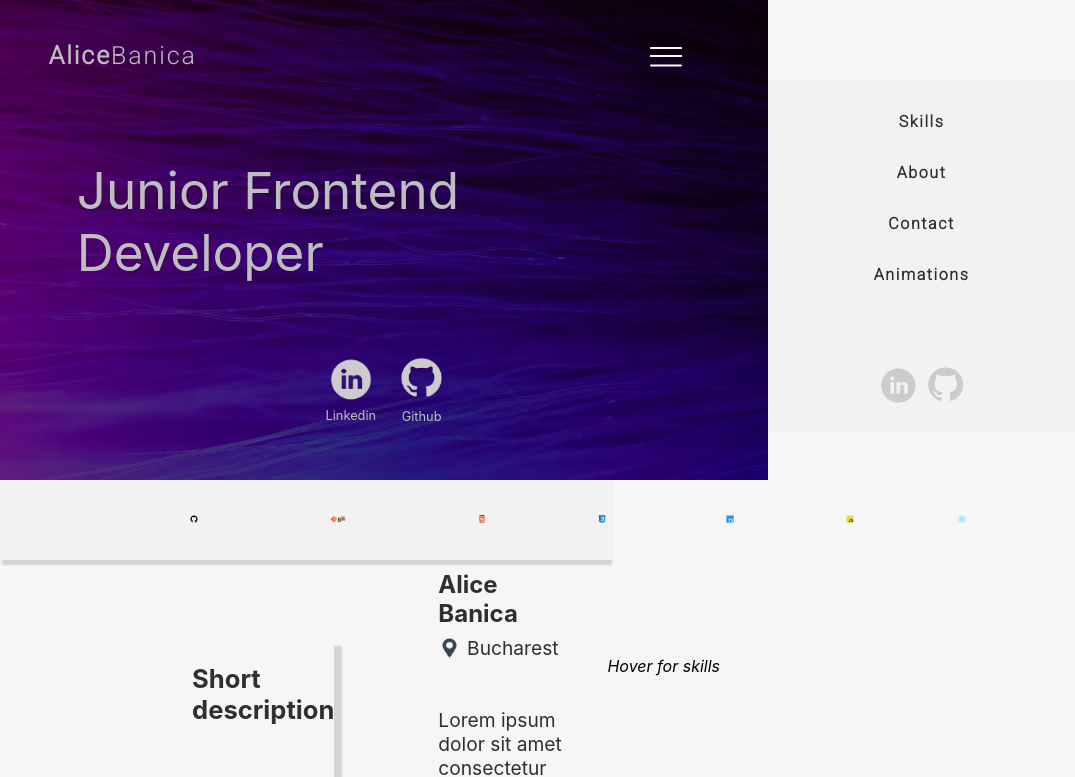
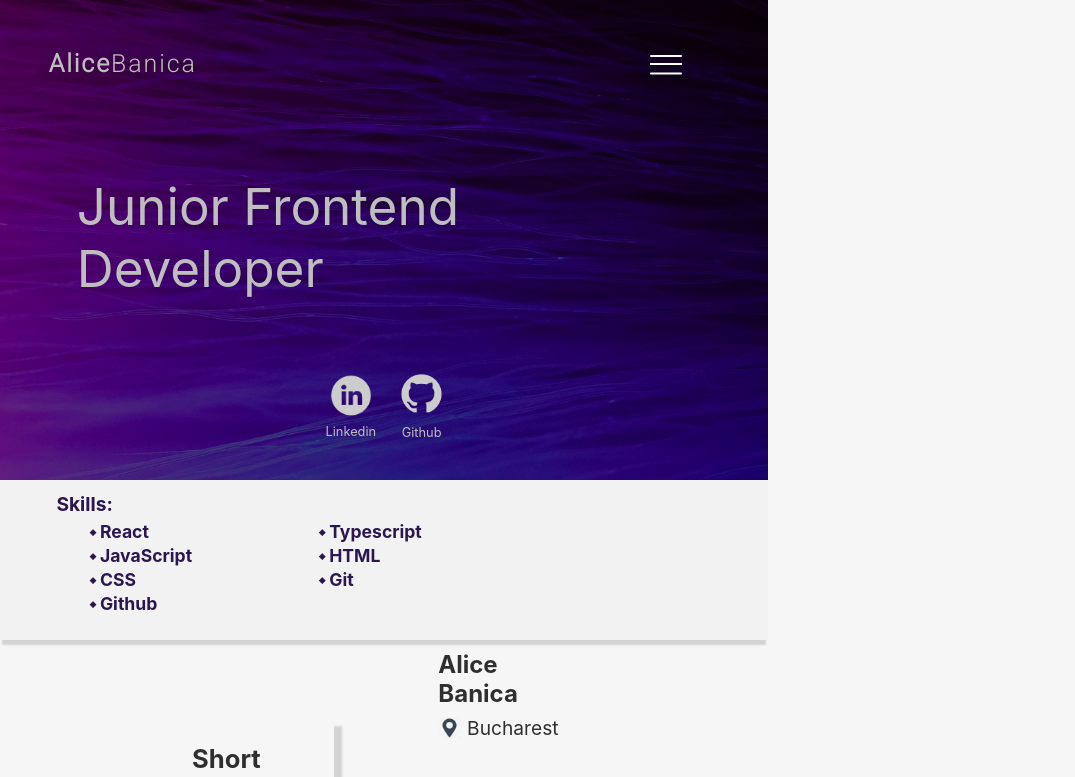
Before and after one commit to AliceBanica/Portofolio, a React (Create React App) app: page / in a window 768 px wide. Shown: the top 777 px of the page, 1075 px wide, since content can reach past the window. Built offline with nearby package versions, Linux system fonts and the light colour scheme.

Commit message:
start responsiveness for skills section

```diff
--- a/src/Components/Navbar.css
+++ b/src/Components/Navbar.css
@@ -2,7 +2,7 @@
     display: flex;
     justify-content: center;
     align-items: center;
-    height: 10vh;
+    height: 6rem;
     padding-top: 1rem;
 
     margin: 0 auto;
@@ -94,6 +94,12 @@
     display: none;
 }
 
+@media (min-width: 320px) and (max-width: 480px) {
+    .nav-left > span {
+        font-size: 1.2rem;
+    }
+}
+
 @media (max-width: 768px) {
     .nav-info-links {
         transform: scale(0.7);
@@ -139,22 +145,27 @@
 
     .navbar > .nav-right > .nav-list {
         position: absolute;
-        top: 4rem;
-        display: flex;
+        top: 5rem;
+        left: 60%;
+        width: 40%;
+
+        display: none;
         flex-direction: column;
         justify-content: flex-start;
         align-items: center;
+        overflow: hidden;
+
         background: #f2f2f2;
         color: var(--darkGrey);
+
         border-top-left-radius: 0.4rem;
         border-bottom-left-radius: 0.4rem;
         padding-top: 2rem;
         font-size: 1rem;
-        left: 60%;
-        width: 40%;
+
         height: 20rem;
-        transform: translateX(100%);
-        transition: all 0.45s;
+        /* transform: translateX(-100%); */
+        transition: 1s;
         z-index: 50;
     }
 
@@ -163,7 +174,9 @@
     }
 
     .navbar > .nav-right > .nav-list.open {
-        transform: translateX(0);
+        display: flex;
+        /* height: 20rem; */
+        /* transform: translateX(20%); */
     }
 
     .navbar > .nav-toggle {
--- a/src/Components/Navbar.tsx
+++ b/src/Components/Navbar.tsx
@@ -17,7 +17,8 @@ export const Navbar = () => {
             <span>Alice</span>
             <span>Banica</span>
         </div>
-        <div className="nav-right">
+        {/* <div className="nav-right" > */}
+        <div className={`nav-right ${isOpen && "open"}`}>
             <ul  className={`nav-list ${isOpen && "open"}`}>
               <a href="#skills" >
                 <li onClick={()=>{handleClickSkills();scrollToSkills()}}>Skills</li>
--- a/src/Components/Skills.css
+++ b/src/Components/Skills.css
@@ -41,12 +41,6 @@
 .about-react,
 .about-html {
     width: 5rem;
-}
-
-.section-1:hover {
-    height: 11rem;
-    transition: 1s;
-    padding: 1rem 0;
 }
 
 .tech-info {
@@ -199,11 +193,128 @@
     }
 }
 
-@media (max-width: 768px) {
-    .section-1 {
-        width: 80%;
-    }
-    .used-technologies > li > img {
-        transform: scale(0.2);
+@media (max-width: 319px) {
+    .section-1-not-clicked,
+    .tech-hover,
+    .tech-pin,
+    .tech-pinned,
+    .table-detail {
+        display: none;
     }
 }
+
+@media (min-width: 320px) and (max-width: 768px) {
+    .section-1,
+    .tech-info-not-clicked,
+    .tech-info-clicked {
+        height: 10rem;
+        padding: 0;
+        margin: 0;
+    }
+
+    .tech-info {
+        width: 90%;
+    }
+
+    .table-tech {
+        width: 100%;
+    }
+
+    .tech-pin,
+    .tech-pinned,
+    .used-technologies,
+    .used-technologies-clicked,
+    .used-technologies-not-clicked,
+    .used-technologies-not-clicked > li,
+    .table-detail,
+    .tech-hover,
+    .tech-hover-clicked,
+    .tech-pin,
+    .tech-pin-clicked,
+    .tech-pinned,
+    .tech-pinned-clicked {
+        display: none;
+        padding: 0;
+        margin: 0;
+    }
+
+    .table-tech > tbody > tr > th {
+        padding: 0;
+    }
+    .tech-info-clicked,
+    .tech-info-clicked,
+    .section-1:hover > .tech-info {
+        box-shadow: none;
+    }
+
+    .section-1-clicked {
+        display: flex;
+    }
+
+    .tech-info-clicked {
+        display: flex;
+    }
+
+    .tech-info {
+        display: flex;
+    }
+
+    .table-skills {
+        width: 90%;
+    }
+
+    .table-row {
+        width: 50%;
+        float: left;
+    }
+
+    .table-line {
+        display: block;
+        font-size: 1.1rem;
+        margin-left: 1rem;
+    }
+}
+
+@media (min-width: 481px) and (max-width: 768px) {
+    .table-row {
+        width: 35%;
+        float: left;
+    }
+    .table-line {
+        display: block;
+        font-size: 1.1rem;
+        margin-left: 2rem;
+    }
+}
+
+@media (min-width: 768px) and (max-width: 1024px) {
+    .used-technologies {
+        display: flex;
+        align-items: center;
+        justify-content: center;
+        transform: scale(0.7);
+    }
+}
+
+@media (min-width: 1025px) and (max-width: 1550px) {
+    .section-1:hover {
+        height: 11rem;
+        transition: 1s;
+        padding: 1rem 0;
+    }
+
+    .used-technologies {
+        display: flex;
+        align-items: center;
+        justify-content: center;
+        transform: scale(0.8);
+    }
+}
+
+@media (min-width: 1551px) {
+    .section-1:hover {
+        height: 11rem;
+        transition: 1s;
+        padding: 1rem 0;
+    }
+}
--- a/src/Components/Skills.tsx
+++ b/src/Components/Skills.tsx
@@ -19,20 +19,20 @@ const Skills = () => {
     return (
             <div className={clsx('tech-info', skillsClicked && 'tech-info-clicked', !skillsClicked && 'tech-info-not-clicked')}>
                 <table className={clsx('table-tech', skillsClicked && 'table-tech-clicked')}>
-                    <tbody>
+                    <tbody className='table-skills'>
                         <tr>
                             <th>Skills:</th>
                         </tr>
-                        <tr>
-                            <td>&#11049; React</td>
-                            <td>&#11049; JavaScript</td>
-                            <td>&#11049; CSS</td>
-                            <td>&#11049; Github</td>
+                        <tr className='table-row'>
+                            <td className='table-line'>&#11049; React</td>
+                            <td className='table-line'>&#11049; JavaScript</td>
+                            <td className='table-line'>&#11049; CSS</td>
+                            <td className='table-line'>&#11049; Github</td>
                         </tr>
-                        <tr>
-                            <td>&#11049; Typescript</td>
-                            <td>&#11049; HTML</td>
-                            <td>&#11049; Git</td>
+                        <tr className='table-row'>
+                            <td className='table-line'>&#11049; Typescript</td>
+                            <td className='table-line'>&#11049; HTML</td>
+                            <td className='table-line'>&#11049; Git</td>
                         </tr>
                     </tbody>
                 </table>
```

+ + +

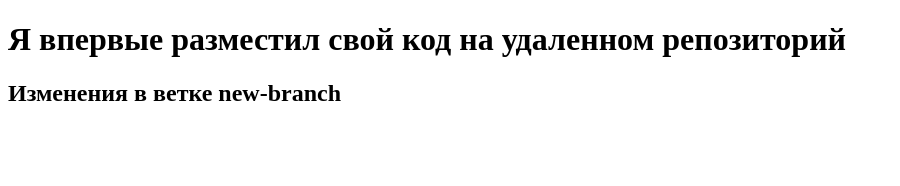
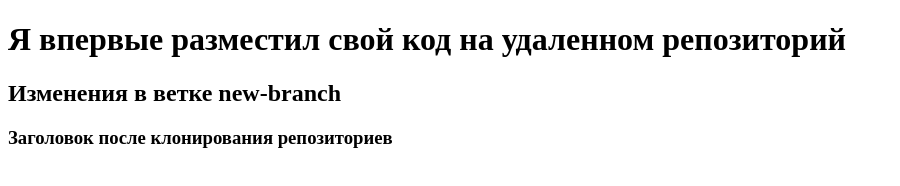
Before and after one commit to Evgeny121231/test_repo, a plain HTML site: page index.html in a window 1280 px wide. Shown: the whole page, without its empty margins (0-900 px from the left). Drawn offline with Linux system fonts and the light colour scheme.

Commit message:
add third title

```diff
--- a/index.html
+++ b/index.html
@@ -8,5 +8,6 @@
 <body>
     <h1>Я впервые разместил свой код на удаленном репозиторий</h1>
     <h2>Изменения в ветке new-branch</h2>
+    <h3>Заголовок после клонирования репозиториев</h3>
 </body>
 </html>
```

+ + +

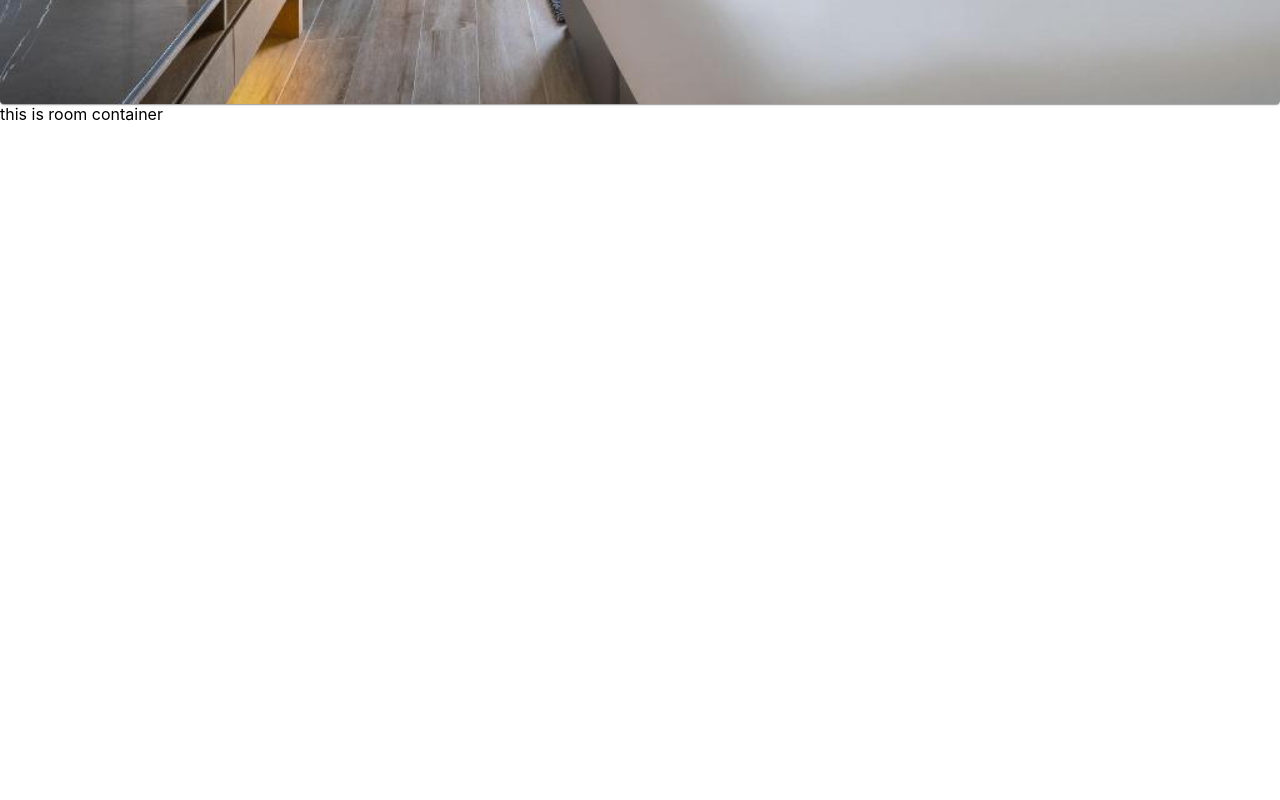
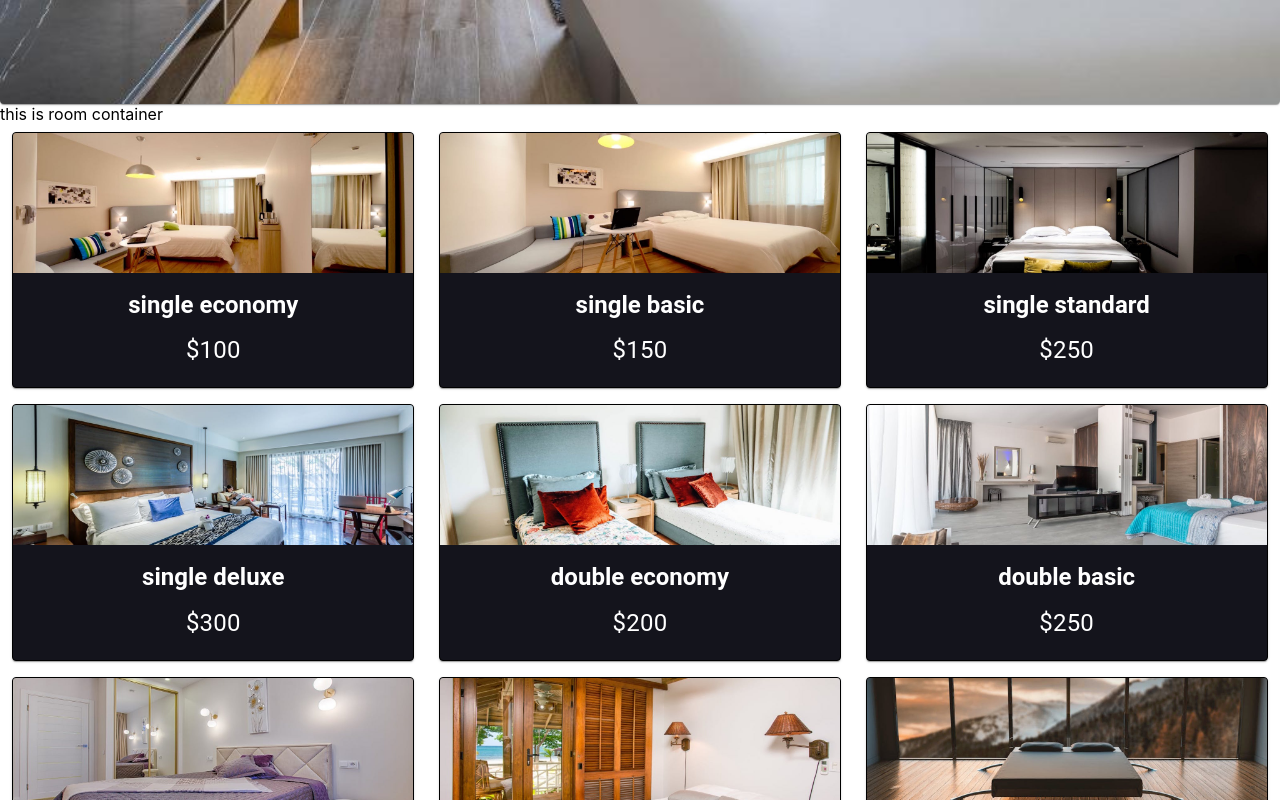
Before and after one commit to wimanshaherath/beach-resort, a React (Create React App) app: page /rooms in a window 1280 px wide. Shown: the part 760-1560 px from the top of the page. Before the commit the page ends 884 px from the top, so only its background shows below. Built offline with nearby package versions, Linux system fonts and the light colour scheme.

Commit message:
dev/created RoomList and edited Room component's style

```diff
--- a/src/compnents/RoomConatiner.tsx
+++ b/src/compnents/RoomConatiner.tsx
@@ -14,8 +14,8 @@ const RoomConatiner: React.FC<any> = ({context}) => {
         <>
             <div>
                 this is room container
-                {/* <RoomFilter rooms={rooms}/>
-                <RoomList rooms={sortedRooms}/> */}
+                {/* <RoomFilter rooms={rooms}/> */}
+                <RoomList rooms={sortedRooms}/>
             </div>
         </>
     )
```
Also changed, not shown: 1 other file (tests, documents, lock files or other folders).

+ + +

Exercise details | Filter the lines above, keeping and copying those that contain "wide".

Worked solution |
Before and after one commit to AliceBanica/Portofolio, a React (Create React App) app: page / in a window 768 px wide. Shown: the top 777 px of the page, 1075 px wide, since content can reach past the window. Built offline with nearby package versions, Linux system fonts and the light colour scheme.
Before and after one commit to Evgeny121231/test_repo, a plain HTML site: page index.html in a window 1280 px wide. Shown: the whole page, without its empty margins (0-900 px from the left). Drawn offline with Linux system fonts and the light colour scheme.
Before and after one commit to wimanshaherath/beach-resort, a React (Create React App) app: page /rooms in a window 1280 px wide. Shown: the part 760-1560 px from the top of the page. Before the commit the page ends 884 px from the top, so only its background shows below. Built offline with nearby package versions, Linux system fonts and the light colour scheme.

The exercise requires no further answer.